**What the exercise asks**
Please find the lines in the following records that hold "client", and copy them.

(Collected data)
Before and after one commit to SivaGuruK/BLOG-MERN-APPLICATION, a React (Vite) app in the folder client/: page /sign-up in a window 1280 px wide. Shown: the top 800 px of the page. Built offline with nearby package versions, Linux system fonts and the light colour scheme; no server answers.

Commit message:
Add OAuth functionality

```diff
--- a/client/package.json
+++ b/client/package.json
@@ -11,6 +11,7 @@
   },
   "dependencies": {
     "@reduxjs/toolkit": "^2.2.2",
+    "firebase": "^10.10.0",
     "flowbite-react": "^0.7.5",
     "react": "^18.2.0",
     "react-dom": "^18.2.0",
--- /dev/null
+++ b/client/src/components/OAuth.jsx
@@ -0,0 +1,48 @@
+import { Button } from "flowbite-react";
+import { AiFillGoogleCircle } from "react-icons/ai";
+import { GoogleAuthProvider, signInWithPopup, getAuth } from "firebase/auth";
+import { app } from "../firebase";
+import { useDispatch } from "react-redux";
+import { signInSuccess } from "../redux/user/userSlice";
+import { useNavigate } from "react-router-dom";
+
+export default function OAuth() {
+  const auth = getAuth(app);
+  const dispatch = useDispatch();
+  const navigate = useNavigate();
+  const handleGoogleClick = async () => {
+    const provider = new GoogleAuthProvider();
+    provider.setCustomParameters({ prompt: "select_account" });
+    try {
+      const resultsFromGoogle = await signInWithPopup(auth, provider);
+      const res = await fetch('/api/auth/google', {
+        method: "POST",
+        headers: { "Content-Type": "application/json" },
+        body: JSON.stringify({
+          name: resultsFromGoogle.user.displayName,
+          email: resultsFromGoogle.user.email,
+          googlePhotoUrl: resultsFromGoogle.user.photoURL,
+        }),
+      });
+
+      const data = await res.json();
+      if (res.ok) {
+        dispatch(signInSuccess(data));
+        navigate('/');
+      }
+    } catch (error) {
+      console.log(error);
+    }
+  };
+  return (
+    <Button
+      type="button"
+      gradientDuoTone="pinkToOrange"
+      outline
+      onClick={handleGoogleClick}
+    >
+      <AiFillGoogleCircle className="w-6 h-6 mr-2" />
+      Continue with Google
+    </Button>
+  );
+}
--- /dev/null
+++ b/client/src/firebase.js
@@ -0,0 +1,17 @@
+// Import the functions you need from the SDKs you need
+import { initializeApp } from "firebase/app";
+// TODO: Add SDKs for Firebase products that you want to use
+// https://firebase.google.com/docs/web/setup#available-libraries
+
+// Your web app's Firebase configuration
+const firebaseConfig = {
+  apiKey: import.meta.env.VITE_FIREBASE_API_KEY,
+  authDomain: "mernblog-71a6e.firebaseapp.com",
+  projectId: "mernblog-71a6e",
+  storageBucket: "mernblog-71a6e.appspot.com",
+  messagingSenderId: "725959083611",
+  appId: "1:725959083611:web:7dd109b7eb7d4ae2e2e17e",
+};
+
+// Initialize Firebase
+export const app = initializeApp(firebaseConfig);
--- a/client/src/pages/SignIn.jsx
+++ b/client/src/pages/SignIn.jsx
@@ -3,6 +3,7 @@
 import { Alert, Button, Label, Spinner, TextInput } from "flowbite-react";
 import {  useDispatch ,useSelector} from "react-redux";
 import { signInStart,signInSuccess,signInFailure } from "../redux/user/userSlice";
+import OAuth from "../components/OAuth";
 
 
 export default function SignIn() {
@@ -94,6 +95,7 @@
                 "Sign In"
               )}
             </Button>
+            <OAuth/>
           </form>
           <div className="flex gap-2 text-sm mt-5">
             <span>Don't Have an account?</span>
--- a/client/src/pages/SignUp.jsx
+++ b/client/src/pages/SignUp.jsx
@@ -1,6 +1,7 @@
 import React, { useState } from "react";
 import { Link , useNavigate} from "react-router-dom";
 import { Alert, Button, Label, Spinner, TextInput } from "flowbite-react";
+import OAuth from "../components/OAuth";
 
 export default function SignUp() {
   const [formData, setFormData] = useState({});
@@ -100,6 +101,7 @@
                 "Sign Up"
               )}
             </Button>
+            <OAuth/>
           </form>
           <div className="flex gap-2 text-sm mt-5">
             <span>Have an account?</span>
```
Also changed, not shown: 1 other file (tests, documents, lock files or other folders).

--

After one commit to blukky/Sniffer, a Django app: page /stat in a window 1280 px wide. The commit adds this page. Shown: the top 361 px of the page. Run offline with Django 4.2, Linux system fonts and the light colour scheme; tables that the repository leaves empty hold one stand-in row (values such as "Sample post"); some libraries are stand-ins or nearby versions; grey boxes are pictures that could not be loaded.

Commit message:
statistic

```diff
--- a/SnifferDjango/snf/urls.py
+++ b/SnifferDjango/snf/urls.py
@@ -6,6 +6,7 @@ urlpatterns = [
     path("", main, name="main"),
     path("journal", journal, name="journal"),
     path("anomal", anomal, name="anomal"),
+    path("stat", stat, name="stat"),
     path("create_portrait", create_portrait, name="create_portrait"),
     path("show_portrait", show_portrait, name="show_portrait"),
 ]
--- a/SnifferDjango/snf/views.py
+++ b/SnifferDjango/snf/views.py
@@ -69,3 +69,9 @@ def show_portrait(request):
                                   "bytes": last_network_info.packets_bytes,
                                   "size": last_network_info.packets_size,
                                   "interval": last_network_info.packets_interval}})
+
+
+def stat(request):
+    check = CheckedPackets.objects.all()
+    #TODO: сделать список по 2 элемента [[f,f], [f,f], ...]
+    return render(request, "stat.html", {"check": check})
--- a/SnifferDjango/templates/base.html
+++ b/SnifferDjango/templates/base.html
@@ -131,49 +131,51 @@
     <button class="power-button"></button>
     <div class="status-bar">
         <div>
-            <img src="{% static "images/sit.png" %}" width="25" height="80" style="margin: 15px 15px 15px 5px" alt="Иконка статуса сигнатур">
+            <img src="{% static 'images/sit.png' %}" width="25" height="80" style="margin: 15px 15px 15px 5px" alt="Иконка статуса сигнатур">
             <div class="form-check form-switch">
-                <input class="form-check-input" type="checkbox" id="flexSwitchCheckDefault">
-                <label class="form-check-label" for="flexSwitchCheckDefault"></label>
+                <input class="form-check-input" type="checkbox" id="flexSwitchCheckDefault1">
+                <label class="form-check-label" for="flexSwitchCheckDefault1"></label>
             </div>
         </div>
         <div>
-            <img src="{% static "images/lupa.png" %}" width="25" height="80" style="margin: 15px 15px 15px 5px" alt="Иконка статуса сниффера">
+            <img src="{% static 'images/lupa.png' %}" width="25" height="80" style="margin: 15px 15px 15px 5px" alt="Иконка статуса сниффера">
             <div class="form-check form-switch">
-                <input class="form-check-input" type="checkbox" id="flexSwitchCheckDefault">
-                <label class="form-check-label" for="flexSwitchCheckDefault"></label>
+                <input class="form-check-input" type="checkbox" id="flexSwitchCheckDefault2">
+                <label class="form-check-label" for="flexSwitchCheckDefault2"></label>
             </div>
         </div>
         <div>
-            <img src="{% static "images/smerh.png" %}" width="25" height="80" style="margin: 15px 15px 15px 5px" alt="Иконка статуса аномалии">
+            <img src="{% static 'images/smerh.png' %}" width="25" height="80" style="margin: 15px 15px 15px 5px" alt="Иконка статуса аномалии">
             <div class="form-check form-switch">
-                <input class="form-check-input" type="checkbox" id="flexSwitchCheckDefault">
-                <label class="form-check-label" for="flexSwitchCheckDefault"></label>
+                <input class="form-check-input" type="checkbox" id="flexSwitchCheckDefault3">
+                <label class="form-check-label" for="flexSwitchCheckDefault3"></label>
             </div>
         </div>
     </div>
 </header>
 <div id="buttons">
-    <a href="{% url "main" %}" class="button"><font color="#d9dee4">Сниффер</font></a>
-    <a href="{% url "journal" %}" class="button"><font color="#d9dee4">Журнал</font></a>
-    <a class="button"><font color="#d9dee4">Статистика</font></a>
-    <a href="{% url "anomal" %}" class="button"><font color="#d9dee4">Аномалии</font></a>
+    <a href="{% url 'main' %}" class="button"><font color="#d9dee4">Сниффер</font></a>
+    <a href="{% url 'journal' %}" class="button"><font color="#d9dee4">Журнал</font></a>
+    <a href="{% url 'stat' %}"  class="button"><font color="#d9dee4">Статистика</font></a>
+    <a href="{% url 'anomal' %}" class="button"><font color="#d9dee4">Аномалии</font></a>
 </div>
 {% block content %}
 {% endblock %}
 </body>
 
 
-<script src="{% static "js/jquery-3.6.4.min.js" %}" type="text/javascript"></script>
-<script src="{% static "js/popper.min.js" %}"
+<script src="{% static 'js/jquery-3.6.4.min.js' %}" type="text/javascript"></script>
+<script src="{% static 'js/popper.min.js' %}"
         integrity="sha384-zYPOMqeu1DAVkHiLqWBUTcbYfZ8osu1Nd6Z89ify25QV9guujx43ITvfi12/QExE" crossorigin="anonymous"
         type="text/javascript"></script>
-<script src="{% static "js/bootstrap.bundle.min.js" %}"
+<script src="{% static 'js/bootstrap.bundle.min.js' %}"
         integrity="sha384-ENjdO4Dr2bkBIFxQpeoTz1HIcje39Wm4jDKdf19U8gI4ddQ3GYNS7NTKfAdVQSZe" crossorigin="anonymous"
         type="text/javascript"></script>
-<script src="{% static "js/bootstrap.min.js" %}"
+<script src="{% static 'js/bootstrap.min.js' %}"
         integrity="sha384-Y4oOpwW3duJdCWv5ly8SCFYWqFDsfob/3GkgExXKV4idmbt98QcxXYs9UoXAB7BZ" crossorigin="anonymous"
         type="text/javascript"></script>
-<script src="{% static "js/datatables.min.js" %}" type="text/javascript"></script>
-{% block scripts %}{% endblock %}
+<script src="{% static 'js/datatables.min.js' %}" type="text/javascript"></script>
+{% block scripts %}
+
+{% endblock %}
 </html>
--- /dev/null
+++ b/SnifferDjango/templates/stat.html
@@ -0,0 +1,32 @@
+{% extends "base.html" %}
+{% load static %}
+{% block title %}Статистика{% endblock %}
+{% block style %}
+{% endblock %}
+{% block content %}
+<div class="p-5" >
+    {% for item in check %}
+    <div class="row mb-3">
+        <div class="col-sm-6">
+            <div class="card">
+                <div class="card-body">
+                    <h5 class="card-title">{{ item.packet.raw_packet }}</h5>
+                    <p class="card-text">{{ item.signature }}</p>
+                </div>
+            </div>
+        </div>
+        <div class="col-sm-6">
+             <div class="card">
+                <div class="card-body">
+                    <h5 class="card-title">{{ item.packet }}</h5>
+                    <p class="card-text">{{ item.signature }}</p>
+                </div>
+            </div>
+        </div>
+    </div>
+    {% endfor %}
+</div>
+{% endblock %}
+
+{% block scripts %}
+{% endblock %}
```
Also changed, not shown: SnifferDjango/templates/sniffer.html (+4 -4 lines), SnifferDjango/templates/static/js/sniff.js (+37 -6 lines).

==

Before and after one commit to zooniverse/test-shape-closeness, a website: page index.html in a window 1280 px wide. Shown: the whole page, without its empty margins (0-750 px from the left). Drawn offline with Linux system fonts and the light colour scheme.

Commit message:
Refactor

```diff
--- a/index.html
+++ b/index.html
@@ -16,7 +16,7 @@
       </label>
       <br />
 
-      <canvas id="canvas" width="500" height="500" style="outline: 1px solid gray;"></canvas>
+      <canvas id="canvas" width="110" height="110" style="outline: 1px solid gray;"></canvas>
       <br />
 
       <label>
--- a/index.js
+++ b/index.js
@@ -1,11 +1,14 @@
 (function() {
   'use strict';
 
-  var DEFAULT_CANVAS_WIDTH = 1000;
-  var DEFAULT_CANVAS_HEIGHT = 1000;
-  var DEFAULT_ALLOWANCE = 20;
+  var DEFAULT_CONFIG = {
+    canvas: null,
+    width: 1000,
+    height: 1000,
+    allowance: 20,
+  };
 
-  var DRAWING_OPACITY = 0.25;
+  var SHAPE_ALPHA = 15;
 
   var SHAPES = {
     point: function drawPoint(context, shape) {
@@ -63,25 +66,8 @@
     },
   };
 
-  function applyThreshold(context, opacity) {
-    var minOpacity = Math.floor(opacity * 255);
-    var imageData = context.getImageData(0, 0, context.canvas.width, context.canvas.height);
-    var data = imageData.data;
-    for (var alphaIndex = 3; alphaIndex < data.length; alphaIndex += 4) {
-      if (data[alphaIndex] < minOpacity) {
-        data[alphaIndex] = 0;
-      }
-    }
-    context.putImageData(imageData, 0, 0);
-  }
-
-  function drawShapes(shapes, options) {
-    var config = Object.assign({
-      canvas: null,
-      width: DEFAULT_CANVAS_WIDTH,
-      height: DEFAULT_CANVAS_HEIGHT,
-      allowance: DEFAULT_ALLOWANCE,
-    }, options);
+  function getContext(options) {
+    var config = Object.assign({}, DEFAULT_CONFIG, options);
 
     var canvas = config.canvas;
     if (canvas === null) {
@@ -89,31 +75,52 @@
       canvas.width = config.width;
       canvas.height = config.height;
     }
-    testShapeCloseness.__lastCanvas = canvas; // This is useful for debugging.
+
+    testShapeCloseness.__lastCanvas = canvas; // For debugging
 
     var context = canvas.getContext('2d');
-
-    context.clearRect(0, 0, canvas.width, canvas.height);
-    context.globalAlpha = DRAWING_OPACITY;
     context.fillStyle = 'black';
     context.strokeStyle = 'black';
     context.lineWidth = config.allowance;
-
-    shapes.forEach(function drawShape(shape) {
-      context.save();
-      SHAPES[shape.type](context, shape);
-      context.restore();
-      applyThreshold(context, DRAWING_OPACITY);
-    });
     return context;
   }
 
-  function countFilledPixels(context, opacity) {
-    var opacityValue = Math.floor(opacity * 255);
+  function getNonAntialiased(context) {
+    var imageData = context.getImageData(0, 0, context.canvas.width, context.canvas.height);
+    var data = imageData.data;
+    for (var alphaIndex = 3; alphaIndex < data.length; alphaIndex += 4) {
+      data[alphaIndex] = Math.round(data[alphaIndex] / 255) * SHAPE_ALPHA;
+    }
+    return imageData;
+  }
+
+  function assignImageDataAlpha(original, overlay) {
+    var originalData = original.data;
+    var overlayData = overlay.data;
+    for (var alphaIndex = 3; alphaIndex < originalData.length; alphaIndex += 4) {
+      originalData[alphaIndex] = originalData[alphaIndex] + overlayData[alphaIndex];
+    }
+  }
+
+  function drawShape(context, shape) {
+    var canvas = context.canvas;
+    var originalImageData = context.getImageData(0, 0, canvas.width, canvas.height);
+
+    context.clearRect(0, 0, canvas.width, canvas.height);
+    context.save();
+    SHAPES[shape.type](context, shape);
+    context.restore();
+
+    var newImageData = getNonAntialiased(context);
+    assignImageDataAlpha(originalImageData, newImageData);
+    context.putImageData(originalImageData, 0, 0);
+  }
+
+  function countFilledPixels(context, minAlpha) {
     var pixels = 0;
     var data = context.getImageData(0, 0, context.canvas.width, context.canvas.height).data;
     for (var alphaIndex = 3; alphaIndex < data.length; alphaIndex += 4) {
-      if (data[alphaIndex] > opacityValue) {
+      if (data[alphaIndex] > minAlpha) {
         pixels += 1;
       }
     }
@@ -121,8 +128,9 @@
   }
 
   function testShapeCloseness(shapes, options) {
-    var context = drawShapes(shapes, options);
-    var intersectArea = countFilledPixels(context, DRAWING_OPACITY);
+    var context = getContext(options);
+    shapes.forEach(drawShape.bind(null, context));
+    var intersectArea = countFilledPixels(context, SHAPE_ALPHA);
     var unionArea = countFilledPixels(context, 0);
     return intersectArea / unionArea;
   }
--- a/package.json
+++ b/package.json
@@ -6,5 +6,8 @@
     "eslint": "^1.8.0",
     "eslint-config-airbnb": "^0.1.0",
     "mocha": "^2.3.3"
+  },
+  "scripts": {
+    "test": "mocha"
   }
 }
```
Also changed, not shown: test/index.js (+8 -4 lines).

**Solution below**
Before and after one commit to SivaGuruK/BLOG-MERN-APPLICATION, a React (Vite) app in the folder client/: page /sign-up in a window 1280 px wide. Shown: the top 800 px of the page. Built offline with nearby package versions, Linux system fonts and the light colour scheme; no server answers.
--- a/client/package.json
+++ b/client/package.json
+++ b/client/src/components/OAuth.jsx
+++ b/client/src/firebase.js
--- a/client/src/pages/SignIn.jsx
+++ b/client/src/pages/SignIn.jsx
--- a/client/src/pages/SignUp.jsx
+++ b/client/src/pages/SignUp.jsx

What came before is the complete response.